It appears to me that working class whites aren’t taking responsibility for their own lives. It sounds cold, but it’s true. We have more opportunities than someone coming to this country as an immigrant. It’s much easier for us to get into training and schools to improve our skills. We can easily get driver’s license that allow us to travel for a job.
Times are changing. Jobs are changing. More jobs are located in the cities than in rural America and that’s not going to change. And that has nothing to do with politics or immigration. Companies locate plants where they have accessibility to a qualified workforce within a certain distance of drive time. That’s how plant decisions are made. There are too few workers in rural America. And they often aren’t willing to learn new skills for the more modern types of jobs that are available.
When the world is changing around you, you can’t expect that the government is going to fix all of your problems for you. Are we at a point where the government should look at helping with this situation? Yes, probably so. But that will take time.
In the meantime, you can’t expect that magically things will just resolve themselves. You have to be willing to make some effort. Make some changes. You have to move. Drive a little further. Learn new skills. Work in a different type of work. You have to take responsibility for your life.
You have to pursue your own happiness. Happiness doesn’t just come to you. Immigrants are willing to move to another country, where they have to learn to some degree another language and risk intolerance. That’s a lot of sacrifice for a minimum wage job, but yet they do it.

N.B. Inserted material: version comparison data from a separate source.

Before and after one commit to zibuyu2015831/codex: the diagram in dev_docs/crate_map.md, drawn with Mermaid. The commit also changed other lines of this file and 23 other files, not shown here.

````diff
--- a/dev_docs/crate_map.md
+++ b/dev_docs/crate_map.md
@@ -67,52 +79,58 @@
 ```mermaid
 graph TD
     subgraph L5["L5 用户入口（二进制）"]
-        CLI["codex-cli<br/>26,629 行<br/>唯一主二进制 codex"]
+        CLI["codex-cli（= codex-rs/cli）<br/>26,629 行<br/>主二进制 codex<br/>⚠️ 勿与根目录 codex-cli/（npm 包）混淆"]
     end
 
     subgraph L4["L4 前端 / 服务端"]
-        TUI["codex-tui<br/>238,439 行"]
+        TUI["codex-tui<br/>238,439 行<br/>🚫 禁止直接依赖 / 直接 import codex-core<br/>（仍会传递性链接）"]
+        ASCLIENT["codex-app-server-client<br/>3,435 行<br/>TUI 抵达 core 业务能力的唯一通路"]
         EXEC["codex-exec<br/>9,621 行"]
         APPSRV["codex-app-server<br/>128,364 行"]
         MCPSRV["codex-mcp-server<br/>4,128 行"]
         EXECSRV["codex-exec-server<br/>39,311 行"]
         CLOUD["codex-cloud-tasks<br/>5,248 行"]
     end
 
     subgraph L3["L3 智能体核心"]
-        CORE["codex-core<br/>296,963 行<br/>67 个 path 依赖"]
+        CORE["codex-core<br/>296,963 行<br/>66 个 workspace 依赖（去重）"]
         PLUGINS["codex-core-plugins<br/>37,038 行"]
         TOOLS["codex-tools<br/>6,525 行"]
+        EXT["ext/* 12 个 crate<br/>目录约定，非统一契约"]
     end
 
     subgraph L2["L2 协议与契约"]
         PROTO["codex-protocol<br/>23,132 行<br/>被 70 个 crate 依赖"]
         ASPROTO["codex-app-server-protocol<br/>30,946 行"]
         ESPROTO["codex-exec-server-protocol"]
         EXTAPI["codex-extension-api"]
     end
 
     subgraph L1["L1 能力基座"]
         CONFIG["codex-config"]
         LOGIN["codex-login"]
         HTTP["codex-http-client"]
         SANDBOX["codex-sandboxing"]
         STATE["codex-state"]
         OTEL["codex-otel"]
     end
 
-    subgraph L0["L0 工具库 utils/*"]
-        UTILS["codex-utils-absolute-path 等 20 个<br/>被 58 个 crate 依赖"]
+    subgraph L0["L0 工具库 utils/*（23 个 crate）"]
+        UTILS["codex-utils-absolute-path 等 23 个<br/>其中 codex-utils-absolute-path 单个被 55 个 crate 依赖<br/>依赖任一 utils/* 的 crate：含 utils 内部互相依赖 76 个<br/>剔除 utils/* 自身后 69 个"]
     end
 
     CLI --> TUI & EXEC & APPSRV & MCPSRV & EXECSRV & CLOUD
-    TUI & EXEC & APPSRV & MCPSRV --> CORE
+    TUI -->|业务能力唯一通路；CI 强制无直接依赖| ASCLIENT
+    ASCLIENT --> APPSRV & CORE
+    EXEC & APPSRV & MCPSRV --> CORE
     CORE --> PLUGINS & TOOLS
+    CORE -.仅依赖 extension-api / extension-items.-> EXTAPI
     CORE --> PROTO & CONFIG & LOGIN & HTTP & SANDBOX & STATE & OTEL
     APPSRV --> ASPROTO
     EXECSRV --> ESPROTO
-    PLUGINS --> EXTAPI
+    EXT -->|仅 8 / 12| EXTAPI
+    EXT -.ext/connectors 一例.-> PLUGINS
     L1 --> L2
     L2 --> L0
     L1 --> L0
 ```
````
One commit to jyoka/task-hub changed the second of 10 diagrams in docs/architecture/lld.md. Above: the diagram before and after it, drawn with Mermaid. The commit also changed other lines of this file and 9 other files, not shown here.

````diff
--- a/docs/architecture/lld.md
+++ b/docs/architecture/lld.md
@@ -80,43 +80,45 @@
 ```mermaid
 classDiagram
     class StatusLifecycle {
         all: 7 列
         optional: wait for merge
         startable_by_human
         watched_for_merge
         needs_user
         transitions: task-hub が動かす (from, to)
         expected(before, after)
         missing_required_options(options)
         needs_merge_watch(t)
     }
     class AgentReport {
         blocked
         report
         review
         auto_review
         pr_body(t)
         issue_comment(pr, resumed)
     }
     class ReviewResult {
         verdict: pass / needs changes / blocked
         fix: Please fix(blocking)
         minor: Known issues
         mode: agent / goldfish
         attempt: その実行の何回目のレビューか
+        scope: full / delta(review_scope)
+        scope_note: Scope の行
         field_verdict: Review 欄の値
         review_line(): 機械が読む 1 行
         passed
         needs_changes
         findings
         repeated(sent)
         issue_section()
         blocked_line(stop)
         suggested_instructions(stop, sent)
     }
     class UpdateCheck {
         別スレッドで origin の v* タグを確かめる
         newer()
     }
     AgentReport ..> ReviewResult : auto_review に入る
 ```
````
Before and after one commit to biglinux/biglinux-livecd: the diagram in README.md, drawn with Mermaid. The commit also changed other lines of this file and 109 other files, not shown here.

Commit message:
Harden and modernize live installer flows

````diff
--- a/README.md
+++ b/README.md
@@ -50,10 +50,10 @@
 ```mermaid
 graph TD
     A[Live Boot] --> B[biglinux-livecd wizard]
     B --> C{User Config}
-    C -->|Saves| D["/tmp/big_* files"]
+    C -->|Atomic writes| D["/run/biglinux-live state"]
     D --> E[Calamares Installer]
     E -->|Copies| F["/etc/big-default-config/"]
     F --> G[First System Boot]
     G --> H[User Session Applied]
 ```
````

I’m not picking on working class whites. I’m being realistic. When I first got out of college, I didn’t plan on moving to the city. I thought I would live in my hometown and work nearby. But I couldn’t. There were no jobs. I had to move or not work … and quite honestly, my parents made not working a non-option. So, I know it’s not easy. I know it’s a little scary. I know you may have to make decisions that you don’t want to make. But you either have to make those decisions or live with the consequences. Right now the white working class is living with consequences.
But working class whites can’t blame immigration for their troubles. And they can’t hate another human being for taking a job they most likely don’t want. And they can’t hate someone for wanting the exact same things they want — a better life for themselves and their families. And I hope they don’t hate me, who was once one of them, for telling them that they have to change if they want their situation to change.